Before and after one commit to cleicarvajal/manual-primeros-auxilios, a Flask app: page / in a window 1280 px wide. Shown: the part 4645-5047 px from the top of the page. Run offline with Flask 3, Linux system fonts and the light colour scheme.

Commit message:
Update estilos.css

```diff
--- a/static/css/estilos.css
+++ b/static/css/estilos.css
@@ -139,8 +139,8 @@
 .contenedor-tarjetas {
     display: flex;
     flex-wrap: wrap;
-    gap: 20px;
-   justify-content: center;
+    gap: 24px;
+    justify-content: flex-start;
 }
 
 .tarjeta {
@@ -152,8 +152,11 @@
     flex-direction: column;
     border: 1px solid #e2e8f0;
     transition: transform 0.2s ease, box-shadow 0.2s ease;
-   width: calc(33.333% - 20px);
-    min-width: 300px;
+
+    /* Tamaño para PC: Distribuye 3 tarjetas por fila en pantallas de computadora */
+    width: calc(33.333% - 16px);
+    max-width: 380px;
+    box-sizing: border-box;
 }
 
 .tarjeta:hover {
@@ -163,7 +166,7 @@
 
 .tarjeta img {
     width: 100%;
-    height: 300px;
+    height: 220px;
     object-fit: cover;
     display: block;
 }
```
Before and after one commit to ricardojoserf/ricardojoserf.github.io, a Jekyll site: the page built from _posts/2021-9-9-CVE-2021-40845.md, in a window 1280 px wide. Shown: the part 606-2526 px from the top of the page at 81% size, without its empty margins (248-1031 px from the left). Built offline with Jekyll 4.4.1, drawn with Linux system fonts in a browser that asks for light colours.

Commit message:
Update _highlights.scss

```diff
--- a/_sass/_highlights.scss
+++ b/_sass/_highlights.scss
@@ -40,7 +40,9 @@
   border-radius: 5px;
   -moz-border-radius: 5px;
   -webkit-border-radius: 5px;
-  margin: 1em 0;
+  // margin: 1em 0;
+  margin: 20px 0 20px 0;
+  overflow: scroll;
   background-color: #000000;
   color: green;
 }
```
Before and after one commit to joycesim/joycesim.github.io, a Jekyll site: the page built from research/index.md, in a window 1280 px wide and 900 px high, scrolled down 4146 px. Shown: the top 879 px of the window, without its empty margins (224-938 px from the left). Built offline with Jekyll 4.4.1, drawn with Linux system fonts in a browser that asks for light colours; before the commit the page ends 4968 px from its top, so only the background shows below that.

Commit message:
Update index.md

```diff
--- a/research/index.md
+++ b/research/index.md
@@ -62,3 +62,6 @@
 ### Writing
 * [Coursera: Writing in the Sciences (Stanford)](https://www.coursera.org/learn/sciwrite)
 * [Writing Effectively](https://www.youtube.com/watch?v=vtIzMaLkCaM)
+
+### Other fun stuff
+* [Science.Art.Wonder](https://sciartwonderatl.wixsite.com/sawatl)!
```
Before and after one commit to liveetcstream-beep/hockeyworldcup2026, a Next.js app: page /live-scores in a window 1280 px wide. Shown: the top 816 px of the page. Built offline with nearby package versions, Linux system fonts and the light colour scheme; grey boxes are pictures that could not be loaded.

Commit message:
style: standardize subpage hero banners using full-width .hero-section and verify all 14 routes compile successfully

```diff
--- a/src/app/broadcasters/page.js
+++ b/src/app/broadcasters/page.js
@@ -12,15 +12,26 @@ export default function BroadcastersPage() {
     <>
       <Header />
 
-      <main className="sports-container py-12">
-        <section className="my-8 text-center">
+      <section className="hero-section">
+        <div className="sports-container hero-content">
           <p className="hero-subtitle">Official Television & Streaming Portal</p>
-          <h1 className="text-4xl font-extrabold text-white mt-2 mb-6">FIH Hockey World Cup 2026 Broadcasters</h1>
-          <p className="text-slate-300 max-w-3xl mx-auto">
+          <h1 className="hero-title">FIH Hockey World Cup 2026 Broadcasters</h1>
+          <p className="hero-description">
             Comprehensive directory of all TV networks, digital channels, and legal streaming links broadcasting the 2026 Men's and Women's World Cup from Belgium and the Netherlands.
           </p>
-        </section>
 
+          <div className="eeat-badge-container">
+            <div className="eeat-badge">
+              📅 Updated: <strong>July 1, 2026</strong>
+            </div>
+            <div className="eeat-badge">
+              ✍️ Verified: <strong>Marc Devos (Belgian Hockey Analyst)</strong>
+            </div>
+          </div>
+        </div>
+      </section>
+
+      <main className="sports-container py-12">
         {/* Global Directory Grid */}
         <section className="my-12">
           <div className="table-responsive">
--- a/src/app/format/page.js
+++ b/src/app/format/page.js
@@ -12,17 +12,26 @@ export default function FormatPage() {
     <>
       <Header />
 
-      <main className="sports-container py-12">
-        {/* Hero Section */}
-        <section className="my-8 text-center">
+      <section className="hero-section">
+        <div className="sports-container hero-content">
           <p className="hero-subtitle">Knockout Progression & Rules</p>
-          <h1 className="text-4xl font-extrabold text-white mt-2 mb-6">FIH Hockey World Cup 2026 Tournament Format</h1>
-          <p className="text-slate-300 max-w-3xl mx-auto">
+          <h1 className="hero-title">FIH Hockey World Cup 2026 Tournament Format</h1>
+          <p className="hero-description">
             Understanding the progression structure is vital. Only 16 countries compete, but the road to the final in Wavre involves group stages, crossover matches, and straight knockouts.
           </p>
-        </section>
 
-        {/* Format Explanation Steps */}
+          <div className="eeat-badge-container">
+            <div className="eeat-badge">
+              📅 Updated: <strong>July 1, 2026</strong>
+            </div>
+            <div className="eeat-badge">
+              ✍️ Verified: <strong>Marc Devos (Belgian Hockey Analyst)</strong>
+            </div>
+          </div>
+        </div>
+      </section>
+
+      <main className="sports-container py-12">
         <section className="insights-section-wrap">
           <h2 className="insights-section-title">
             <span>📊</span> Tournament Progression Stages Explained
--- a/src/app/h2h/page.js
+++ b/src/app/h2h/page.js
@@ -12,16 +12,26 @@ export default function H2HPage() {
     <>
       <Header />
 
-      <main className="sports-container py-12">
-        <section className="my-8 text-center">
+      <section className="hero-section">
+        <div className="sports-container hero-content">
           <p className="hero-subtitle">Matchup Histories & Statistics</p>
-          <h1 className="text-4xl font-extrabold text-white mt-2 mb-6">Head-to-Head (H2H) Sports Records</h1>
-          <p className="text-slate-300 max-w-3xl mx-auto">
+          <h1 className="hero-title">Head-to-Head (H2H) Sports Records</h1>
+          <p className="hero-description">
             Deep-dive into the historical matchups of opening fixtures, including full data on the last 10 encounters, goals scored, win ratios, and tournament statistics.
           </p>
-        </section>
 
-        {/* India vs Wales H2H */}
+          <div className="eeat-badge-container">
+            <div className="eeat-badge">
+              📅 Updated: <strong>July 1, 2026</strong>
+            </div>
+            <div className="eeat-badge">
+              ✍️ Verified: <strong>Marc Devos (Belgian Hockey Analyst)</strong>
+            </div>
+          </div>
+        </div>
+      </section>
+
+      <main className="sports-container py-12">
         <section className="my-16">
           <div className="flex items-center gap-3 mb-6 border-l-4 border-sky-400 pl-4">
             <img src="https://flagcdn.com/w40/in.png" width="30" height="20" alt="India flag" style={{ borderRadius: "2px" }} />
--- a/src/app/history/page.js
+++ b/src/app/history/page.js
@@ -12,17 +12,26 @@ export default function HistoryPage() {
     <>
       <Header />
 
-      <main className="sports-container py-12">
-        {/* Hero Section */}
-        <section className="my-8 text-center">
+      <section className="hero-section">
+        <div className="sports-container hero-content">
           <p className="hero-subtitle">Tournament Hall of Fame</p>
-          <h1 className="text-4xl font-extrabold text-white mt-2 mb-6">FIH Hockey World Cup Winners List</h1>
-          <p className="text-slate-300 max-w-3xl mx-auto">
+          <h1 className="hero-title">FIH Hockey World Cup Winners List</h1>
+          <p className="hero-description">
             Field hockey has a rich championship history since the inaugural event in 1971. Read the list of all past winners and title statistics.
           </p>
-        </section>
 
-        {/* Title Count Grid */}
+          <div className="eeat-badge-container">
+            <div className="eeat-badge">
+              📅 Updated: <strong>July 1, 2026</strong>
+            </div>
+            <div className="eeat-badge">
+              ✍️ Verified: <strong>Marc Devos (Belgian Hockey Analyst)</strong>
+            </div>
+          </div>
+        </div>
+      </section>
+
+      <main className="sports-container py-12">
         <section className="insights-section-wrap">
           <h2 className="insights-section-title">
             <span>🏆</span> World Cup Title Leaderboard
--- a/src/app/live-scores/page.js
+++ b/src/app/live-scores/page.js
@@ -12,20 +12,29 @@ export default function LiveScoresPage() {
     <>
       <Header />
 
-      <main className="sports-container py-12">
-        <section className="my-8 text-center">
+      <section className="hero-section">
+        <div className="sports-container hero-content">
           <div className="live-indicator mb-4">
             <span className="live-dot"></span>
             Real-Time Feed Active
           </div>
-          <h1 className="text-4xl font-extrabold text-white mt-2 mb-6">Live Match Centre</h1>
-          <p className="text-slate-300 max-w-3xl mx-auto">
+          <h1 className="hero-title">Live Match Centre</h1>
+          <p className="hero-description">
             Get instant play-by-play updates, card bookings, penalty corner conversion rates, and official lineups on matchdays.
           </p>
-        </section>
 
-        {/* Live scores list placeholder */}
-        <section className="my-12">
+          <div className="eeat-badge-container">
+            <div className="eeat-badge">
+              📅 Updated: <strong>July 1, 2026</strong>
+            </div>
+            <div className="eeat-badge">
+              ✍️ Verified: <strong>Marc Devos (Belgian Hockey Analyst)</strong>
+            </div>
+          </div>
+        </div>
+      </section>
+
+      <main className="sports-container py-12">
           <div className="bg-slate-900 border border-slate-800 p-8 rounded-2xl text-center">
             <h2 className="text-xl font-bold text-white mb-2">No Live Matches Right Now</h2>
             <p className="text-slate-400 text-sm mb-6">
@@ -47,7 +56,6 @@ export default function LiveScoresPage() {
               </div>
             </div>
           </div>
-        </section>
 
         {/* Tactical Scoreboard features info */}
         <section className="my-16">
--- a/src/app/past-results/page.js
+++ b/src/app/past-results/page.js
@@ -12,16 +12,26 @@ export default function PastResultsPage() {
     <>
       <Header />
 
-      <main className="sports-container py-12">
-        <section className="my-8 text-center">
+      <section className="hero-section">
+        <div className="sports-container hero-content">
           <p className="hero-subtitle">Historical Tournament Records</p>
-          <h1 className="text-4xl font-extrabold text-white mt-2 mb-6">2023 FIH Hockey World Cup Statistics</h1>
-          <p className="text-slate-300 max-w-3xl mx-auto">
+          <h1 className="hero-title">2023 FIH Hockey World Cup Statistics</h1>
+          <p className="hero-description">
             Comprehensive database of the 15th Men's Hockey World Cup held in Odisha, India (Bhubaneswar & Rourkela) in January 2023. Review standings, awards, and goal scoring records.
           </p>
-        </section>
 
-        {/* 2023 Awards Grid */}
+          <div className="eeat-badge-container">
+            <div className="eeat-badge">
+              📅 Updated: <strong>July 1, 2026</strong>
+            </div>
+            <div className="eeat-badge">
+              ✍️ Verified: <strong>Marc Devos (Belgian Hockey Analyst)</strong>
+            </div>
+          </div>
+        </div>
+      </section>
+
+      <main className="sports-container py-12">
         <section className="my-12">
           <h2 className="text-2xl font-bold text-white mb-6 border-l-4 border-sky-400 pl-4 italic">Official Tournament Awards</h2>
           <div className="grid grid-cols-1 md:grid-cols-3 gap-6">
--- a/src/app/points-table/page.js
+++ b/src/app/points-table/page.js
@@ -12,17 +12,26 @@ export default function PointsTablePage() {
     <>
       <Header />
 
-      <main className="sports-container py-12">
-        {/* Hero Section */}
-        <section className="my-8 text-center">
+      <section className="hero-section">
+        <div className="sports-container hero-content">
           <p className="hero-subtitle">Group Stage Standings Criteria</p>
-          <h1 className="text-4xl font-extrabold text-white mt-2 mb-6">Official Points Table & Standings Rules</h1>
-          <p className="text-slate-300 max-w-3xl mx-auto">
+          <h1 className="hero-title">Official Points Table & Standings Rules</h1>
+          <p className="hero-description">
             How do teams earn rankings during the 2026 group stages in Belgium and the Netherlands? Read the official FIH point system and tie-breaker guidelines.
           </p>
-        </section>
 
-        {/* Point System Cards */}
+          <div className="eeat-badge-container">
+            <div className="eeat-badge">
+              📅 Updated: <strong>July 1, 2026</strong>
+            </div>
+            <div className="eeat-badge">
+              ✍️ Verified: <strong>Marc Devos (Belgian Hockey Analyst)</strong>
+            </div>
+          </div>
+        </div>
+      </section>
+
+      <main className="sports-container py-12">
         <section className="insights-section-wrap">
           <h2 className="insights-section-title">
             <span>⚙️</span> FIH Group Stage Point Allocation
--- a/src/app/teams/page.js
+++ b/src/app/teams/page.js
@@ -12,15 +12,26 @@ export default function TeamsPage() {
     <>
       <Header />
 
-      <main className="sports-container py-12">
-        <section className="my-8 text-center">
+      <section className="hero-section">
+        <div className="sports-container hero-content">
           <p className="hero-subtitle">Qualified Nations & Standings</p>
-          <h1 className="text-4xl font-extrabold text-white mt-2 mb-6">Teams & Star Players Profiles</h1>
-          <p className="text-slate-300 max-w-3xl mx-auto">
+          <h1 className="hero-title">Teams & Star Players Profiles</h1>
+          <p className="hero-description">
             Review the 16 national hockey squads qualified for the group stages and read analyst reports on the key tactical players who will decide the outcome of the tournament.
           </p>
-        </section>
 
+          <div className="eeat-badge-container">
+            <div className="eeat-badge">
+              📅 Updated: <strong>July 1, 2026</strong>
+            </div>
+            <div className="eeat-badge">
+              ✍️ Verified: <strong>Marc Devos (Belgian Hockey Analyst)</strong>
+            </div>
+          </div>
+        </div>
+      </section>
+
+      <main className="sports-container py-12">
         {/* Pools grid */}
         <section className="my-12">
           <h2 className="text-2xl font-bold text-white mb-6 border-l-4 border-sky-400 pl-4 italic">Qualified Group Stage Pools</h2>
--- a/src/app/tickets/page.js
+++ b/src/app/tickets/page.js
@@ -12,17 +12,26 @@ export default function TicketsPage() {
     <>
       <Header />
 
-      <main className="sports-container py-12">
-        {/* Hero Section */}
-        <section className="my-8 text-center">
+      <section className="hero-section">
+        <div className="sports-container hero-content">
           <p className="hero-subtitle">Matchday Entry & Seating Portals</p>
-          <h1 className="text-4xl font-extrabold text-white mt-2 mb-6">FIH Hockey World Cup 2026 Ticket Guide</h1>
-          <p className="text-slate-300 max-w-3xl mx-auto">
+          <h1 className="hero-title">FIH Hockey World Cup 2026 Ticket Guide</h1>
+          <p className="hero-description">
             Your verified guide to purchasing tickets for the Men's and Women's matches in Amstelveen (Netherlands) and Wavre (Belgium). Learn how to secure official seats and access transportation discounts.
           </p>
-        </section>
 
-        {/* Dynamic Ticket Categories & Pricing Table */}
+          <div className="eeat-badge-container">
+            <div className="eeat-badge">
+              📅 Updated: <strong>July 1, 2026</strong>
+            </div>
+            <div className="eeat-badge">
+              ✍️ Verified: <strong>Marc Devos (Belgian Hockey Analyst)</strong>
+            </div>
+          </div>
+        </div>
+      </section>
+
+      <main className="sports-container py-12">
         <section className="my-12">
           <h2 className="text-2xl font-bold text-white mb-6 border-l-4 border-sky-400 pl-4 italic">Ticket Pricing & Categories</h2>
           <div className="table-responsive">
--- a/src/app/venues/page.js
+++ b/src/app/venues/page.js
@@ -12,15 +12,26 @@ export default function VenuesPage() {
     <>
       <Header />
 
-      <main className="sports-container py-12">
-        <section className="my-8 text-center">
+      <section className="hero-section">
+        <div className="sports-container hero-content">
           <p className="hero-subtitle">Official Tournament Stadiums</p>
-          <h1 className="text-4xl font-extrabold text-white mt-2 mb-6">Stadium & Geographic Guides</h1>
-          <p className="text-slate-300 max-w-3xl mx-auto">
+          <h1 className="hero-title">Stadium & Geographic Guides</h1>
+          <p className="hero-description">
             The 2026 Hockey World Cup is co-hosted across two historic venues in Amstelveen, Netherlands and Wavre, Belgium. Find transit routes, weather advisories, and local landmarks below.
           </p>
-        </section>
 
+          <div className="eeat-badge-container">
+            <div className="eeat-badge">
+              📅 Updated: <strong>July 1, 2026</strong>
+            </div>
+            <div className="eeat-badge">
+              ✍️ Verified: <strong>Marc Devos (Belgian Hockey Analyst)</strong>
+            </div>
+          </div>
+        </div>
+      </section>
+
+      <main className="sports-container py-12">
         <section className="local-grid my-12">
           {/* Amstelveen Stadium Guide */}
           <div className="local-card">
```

+ + +

◆ **Description of the task**:
The lines to report are those in the material above that contain the word "extrabold"; copy every one of them.

◆ **Task solution**:
-          <h1 className="text-4xl font-extrabold text-white mt-2 mb-6">FIH Hockey World Cup 2026 Broadcasters</h1>
-          <h1 className="text-4xl font-extrabold text-white mt-2 mb-6">FIH Hockey World Cup 2026 Tournament Format</h1>
-          <h1 className="text-4xl font-extrabold text-white mt-2 mb-6">Head-to-Head (H2H) Sports Records</h1>
-          <h1 className="text-4xl font-extrabold text-white mt-2 mb-6">FIH Hockey World Cup Winners List</h1>
-          <h1 className="text-4xl font-extrabold text-white mt-2 mb-6">Live Match Centre</h1>
-          <h1 className="text-4xl font-extrabold text-white mt-2 mb-6">2023 FIH Hockey World Cup Statistics</h1>
-          <h1 className="text-4xl font-extrabold text-white mt-2 mb-6">Official Points Table & Standings Rules</h1>
-          <h1 className="text-4xl font-extrabold text-white mt-2 mb-6">Teams & Star Players Profiles</h1>
-          <h1 className="text-4xl font-extrabold text-white mt-2 mb-6">FIH Hockey World Cup 2026 Ticket Guide</h1>
-          <h1 className="text-4xl font-extrabold text-white mt-2 mb-6">Stadium & Geographic Guides</h1>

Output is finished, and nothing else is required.